-- INSTRUCTIONS TO FOLLOW --
Please reproduce the records below exactly, omitting any pictures they contain.

-- THE RECORDS --
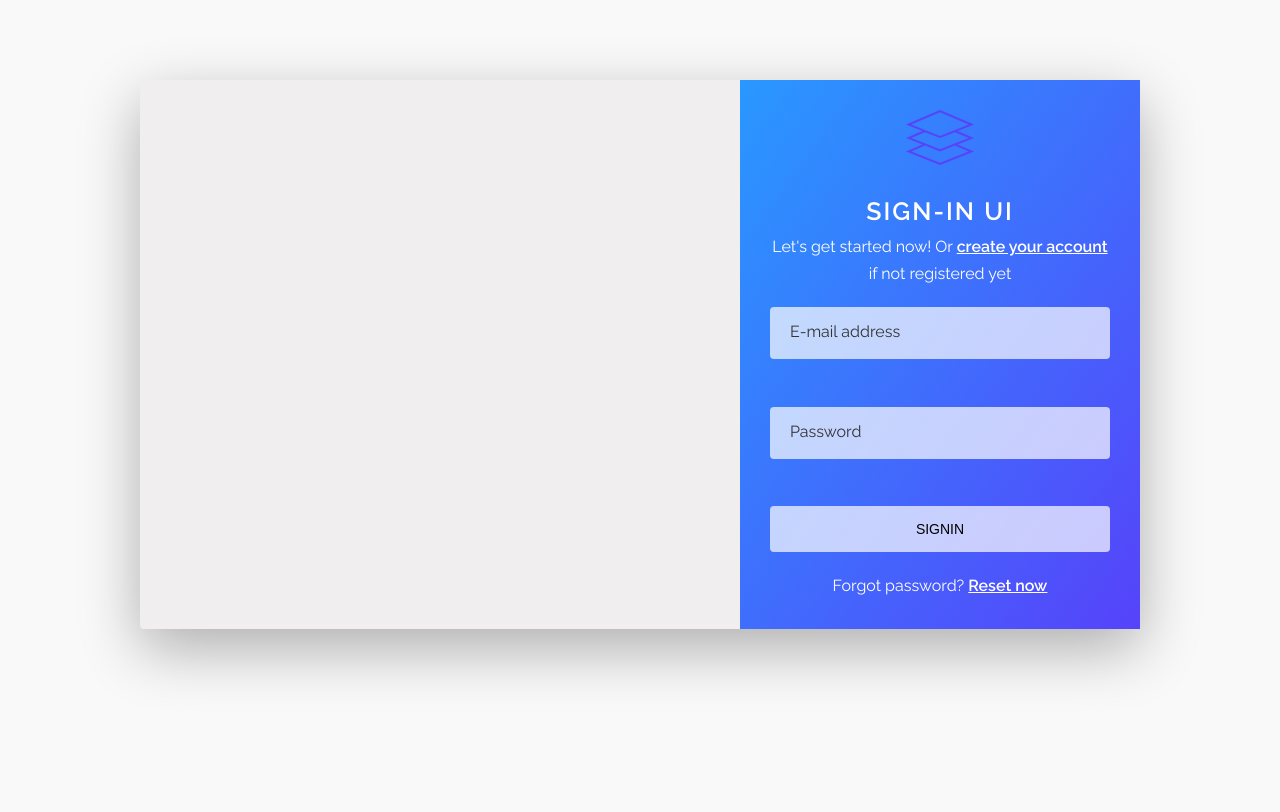
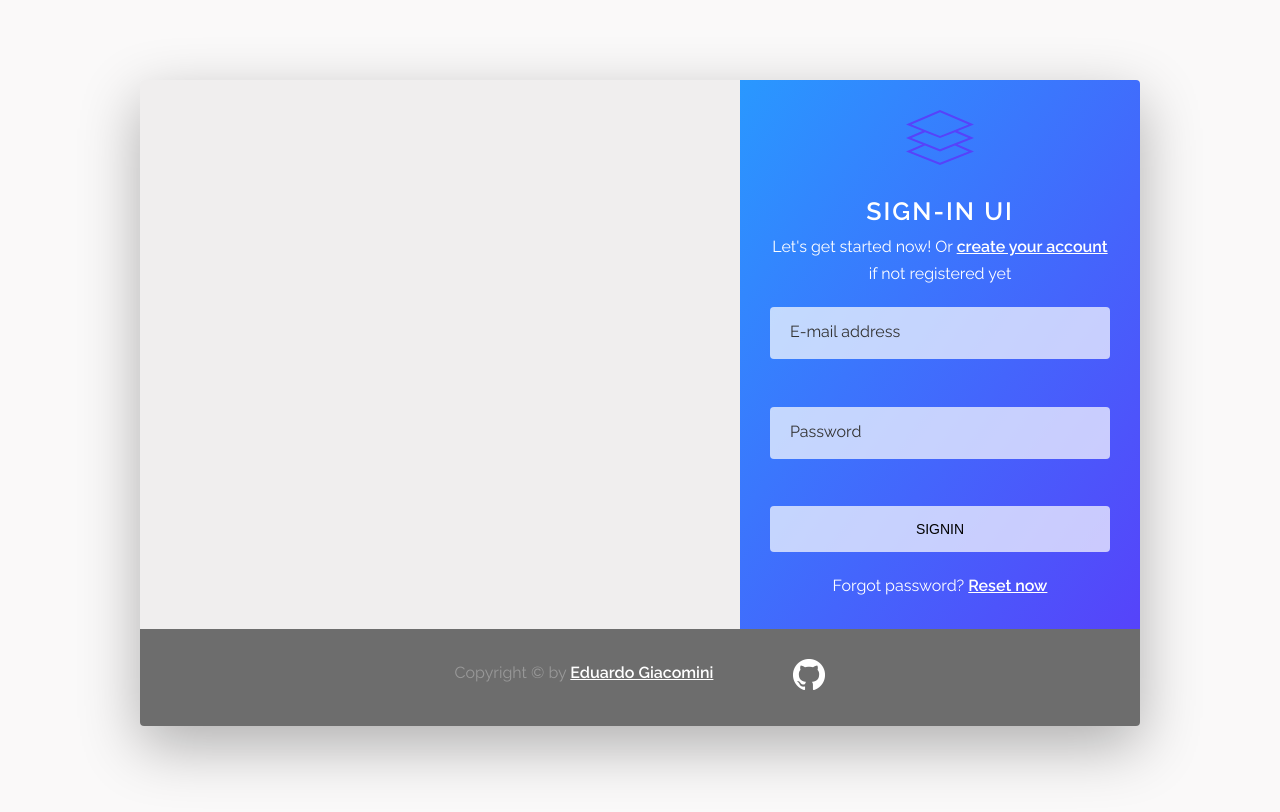
Before and after one commit to EduardoGiacomini/signin-ui, a website: page index.html in a window 1280 px wide. Drawn offline with Linux system fonts and the light colour scheme.

Commit message:
Building footer

```diff
--- a/index.html
+++ b/index.html
@@ -7,22 +7,21 @@
 
     <link href="https://fonts.googleapis.com/css?family=Raleway:300,400,600" rel="stylesheet">
     <link rel="stylesheet" href="styles/style.css">
-    <link rel="shortcut icon" type="image/svg" href="assets/favicon.svg">
+    <link rel="shortcut icon" type="image/png" href="assets/favicon.png">
 
     <title>Signin-UI &mdash; Simple template for signin</title>
 </head>
 
 <body>
 
+    <main class="main">
         <div class="container">
 
-        <div class="container__primary">
-
-        </div>
+            <div class="container__primary"></div>
 
             <div class="container__secondary">
                 <div class="logo-box u-center-box">
-                <img src="assets/favicon.svg" alt="Signin-UI Logo" class="logo-box__logo">
+                    <img src="assets/logo.svg" alt="Signin-UI Logo" class="logo-box__logo">
                 </div>
 
                 <div class="text-box u-center-text">
@@ -52,8 +51,16 @@
                 </form>
             </div>
 
-
         </div>
+        <footer class="footer">
+            <p class="paragraph u-margin-width">
+                Copyright &copy; by <a href="https://github.com/EduardoGiacomini" target="_blank" class="link">Eduardo
+                    Giacomini</a>
+            </p>
+            <a href="https://github.com/EduardoGiacomini/signin-ui" target="_blank" class="u-margin-width"><img src="assets/github-mark-light-32px.png"
+                    alt="GitHub"></a>
+        </footer>
+    </main>
 
 </body>
 
--- a/sass/_layout.scss
+++ b/sass/_layout.scss
@@ -1,10 +1,22 @@
-.container {
+.main {
   max-width: 100rem;
   min-height: 50rem;
-  margin: 8rem auto 0 auto;
-  background-color: var(--color-grey-light-3);
+  margin: 8rem auto;
   box-shadow: var(--shadow-dark);
   border-radius: 0.4rem;
+  overflow: hidden;
+}
+
+.footer {
+  padding: 3rem;
+  background-color: rgba(51, 51, 51, 0.7);
+  display: flex;
+  justify-content: center;
+  align-content: center;
+}
+
+.container {
+  background-color: var(--color-grey-light-3);
   display: flex;
 
   &__primary {
--- a/sass/_utilities.scss
+++ b/sass/_utilities.scss
@@ -5,3 +5,7 @@
 .u-center-box {
     margin: 0 auto !important;
 }
+
+.u-margin-width {
+  margin: 0 4rem;
+}
```
Also changed, not shown: assets/favicon.png (added), assets/github-mark-light-32px.png (added), assets/logo.svg (renamed from assets/favicon.svg), styles/style.css. Lines whose indentation alone changed are shown as unchanged.
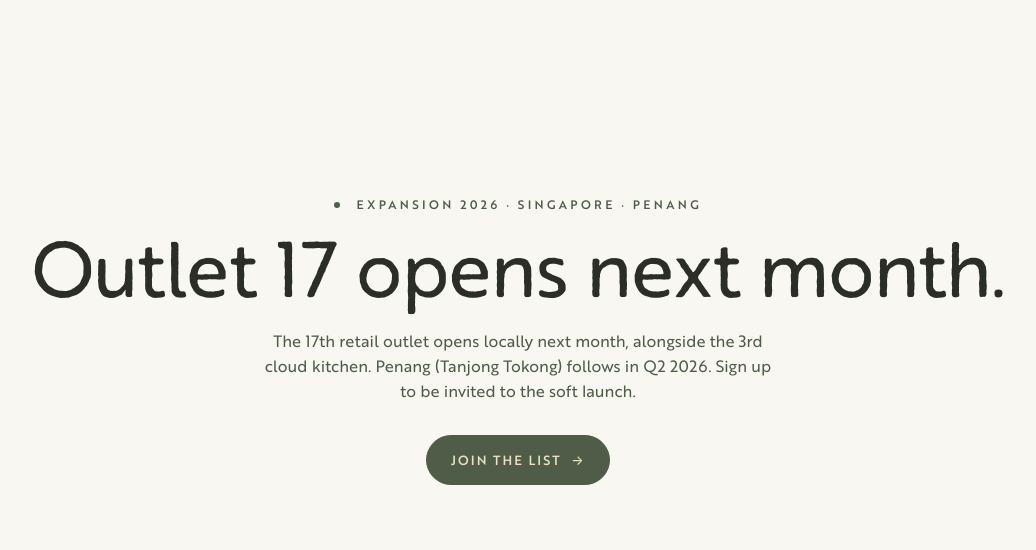
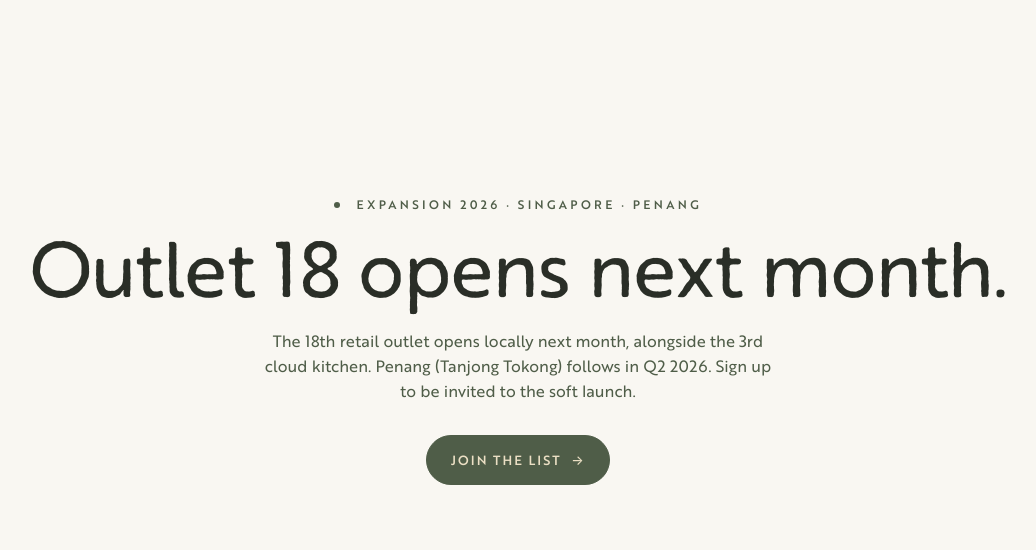
Before and after one commit to brandonyang20/hakshan-website, a WordPress theme: template page-outlets.php in a window 1280 px wide. Shown: the part 985-1535 px from the top of the page, without its empty margins (122-1158 px from the left). Run offline with PHP 8.4 and a stand-in for WordPress, Linux system fonts and the light colour scheme; the site name, menu and one post (Sample post) are stand-ins, and other content is empty; some libraries are stand-ins or nearby versions; some web fonts are replaced.

Commit message:
Outlet counts: 17 outlets giving, outlet 18 opening next month
Co-Authored-By: Claude Opus 5.5 <noreply@anthropic.com>
Claude-Session: https://claude.ai/code/session_0183xPkn5PK5oro2bSboyDWX

```diff
--- a/front-page.php
+++ b/front-page.php
@@ -1235,7 +1235,7 @@ get_header();
       </p>
       <div class="charity__stats">
         <div>
-          <div class="num">16</div>
+          <div class="num">17</div>
           <div class="lbl"><span data-en>Outlets giving</span><span data-zh>参 与 门 店</span></div>
         </div>
         <div>
--- a/functions.php
+++ b/functions.php
@@ -8,7 +8,7 @@
 defined( 'ABSPATH' ) || exit;
 
 if ( ! defined( 'HAKSHAN_THEME_VERSION' ) ) {
-	define( 'HAKSHAN_THEME_VERSION', '1.4.180' );
+	define( 'HAKSHAN_THEME_VERSION', '1.4.181' );
 }
 
 require_once get_theme_file_path( 'inc/dish-cpt.php' );
--- a/page-outlets.php
+++ b/page-outlets.php
@@ -367,12 +367,12 @@ if ( ! empty( $outlet_posts ) ) {
     <span data-zh>2026拓展 · 新加坡 · 槟城</span>
   </span>
   <h2 style="font-family: var(--serif); font-style: italic; font-size: clamp(40px, 6vw, 80px); line-height: 0.95; margin: 16px 0 24px; letter-spacing: -0.025em;">
-    <span data-en>Outlet <em>17</em> opens next month.</span>
-    <span data-zh>第 <em>十七</em> 家·下月开业。</span>
+    <span data-en>Outlet <em>18</em> opens next month.</span>
+    <span data-zh>第 <em>十八</em> 家·下月开业。</span>
   </h2>
   <p style="color: var(--ink-soft); max-width: 50ch; margin: 0 auto 32px;">
-    <span data-en>The 17th retail outlet opens locally next month, alongside the 3rd cloud kitchen. Penang (Tanjong Tokong) follows in Q2 2026. Sign up to be invited to the soft launch.</span>
-    <span data-zh>第17家门店与第3家云厨房将于下月同步开业。槟城丹绒道光店紧随其后，2026年第二季度开业。订阅即可获得软开邀请。</span>
+    <span data-en>The 18th retail outlet opens locally next month, alongside the 3rd cloud kitchen. Penang (Tanjong Tokong) follows in Q2 2026. Sign up to be invited to the soft launch.</span>
+    <span data-zh>第18家门店与第3家云厨房将于下月同步开业。槟城丹绒道光店紧随其后，2026年第二季度开业。订阅即可获得软开邀请。</span>
   </p>
   <a class="btn" href="<?php echo esc_url( hakshan_nav_url( 'contact' ) ); ?>"><span data-en>Join the list</span><span data-zh>加入名单</span><span class="arr">→</span></a>
 </section>
--- a/page-social-responsibility.php
+++ b/page-social-responsibility.php
@@ -669,13 +669,13 @@ get_header();
         <span data-zh>数 字 上</span>
       </span>
       <h2>
-        <span data-en>The rule,<br/><em>across sixteen kitchens.</em></span>
-        <span data-zh>十 六 间 厨 房，<br/><em>同 一 条 规 则。</em></span>
+        <span data-en>The rule,<br/><em>across seventeen kitchens.</em></span>
+        <span data-zh>十 七 间 厨 房，<br/><em>同 一 条 规 则。</em></span>
       </h2>
     </div>
     <div class="sr-numbers__grid" data-reveal>
       <div class="sr-stat">
-        <div class="num">16</div>
+        <div class="num">17</div>
         <div class="lbl"><span data-en>Outlets giving</span><span data-zh>参 与 门 店</span></div>
         <div class="sub"><span data-en>Every outlet, no exceptions.</span><span data-zh>每 一 家 门 店，无 例 外。</span></div>
       </div>
```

-- SOLUTION TO THIS PROBLEM --
Before and after one commit to EduardoGiacomini/signin-ui, a website: page index.html in a window 1280 px wide. Drawn offline with Linux system fonts and the light colour scheme.

Commit message:
Building footer

```diff
--- a/index.html
+++ b/index.html
@@ -7,22 +7,21 @@
 
     <link href="https://fonts.googleapis.com/css?family=Raleway:300,400,600" rel="stylesheet">
     <link rel="stylesheet" href="styles/style.css">
-    <link rel="shortcut icon" type="image/svg" href="assets/favicon.svg">
+    <link rel="shortcut icon" type="image/png" href="assets/favicon.png">
 
     <title>Signin-UI &mdash; Simple template for signin</title>
 </head>
 
 <body>
 
+    <main class="main">
         <div class="container">
 
-        <div class="container__primary">
-
-        </div>
+            <div class="container__primary"></div>
 
             <div class="container__secondary">
                 <div class="logo-box u-center-box">
-                <img src="assets/favicon.svg" alt="Signin-UI Logo" class="logo-box__logo">
+                    <img src="assets/logo.svg" alt="Signin-UI Logo" class="logo-box__logo">
                 </div>
 
                 <div class="text-box u-center-text">
@@ -52,8 +51,16 @@
                 </form>
             </div>
 
-
         </div>
+        <footer class="footer">
+            <p class="paragraph u-margin-width">
+                Copyright &copy; by <a href="https://github.com/EduardoGiacomini" target="_blank" class="link">Eduardo
+                    Giacomini</a>
+            </p>
+            <a href="https://github.com/EduardoGiacomini/signin-ui" target="_blank" class="u-margin-width"><img src="assets/github-mark-light-32px.png"
+                    alt="GitHub"></a>
+        </footer>
+    </main>
 
 </body>
 
--- a/sass/_layout.scss
+++ b/sass/_layout.scss
@@ -1,10 +1,22 @@
-.container {
+.main {
   max-width: 100rem;
   min-height: 50rem;
-  margin: 8rem auto 0 auto;
-  background-color: var(--color-grey-light-3);
+  margin: 8rem auto;
   box-shadow: var(--shadow-dark);
   border-radius: 0.4rem;
+  overflow: hidden;
+}
+
+.footer {
+  padding: 3rem;
+  background-color: rgba(51, 51, 51, 0.7);
+  display: flex;
+  justify-content: center;
+  align-content: center;
+}
+
+.container {
+  background-color: var(--color-grey-light-3);
   display: flex;
 
   &__primary {
--- a/sass/_utilities.scss
+++ b/sass/_utilities.scss
@@ -5,3 +5,7 @@
 .u-center-box {
     margin: 0 auto !important;
 }
+
+.u-margin-width {
+  margin: 0 4rem;
+}
```
Also changed, not shown: assets/favicon.png (added), assets/github-mark-light-32px.png (added), assets/logo.svg (renamed from assets/favicon.svg), styles/style.css. Lines whose indentation alone changed are shown as unchanged.
Before and after one commit to brandonyang20/hakshan-website, a WordPress theme: template page-outlets.php in a window 1280 px wide. Shown: the part 985-1535 px from the top of the page, without its empty margins (122-1158 px from the left). Run offline with PHP 8.4 and a stand-in for WordPress, Linux system fonts and the light colour scheme; the site name, menu and one post (Sample post) are stand-ins, and other content is empty; some libraries are stand-ins or nearby versions; some web fonts are replaced.

Commit message:
Outlet counts: 17 outlets giving, outlet 18 opening next month
Co-Authored-By: Claude Opus 5.5 <noreply@anthropic.com>
Claude-Session: https://claude.ai/code/session_0183xPkn5PK5oro2bSboyDWX

```diff
--- a/front-page.php
+++ b/front-page.php
@@ -1235,7 +1235,7 @@ get_header();
       </p>
       <div class="charity__stats">
         <div>
-          <div class="num">16</div>
+          <div class="num">17</div>
           <div class="lbl"><span data-en>Outlets giving</span><span data-zh>参 与 门 店</span></div>
         </div>
         <div>
--- a/functions.php
+++ b/functions.php
@@ -8,7 +8,7 @@
 defined( 'ABSPATH' ) || exit;
 
 if ( ! defined( 'HAKSHAN_THEME_VERSION' ) ) {
-	define( 'HAKSHAN_THEME_VERSION', '1.4.180' );
+	define( 'HAKSHAN_THEME_VERSION', '1.4.181' );
 }
 
 require_once get_theme_file_path( 'inc/dish-cpt.php' );
--- a/page-outlets.php
+++ b/page-outlets.php
@@ -367,12 +367,12 @@ if ( ! empty( $outlet_posts ) ) {
     <span data-zh>2026拓展 · 新加坡 · 槟城</span>
   </span>
   <h2 style="font-family: var(--serif); font-style: italic; font-size: clamp(40px, 6vw, 80px); line-height: 0.95; margin: 16px 0 24px; letter-spacing: -0.025em;">
-    <span data-en>Outlet <em>17</em> opens next month.</span>
-    <span data-zh>第 <em>十七</em> 家·下月开业。</span>
+    <span data-en>Outlet <em>18</em> opens next month.</span>
+    <span data-zh>第 <em>十八</em> 家·下月开业。</span>
   </h2>
   <p style="color: var(--ink-soft); max-width: 50ch; margin: 0 auto 32px;">
-    <span data-en>The 17th retail outlet opens locally next month, alongside the 3rd cloud kitchen. Penang (Tanjong Tokong) follows in Q2 2026. Sign up to be invited to the soft launch.</span>
-    <span data-zh>第17家门店与第3家云厨房将于下月同步开业。槟城丹绒道光店紧随其后，2026年第二季度开业。订阅即可获得软开邀请。</span>
+    <span data-en>The 18th retail outlet opens locally next month, alongside the 3rd cloud kitchen. Penang (Tanjong Tokong) follows in Q2 2026. Sign up to be invited to the soft launch.</span>
+    <span data-zh>第18家门店与第3家云厨房将于下月同步开业。槟城丹绒道光店紧随其后，2026年第二季度开业。订阅即可获得软开邀请。</span>
   </p>
   <a class="btn" href="<?php echo esc_url( hakshan_nav_url( 'contact' ) ); ?>"><span data-en>Join the list</span><span data-zh>加入名单</span><span class="arr">→</span></a>
 </section>
--- a/page-social-responsibility.php
+++ b/page-social-responsibility.php
@@ -669,13 +669,13 @@ get_header();
         <span data-zh>数 字 上</span>
       </span>
       <h2>
-        <span data-en>The rule,<br/><em>across sixteen kitchens.</em></span>
-        <span data-zh>十 六 间 厨 房，<br/><em>同 一 条 规 则。</em></span>
+        <span data-en>The rule,<br/><em>across seventeen kitchens.</em></span>
+        <span data-zh>十 七 间 厨 房，<br/><em>同 一 条 规 则。</em></span>
       </h2>
     </div>
     <div class="sr-numbers__grid" data-reveal>
       <div class="sr-stat">
-        <div class="num">16</div>
+        <div class="num">17</div>
         <div class="lbl"><span data-en>Outlets giving</span><span data-zh>参 与 门 店</span></div>
         <div class="sub"><span data-en>Every outlet, no exceptions.</span><span data-zh>每 一 家 门 店，无 例 外。</span></div>
       </div>
```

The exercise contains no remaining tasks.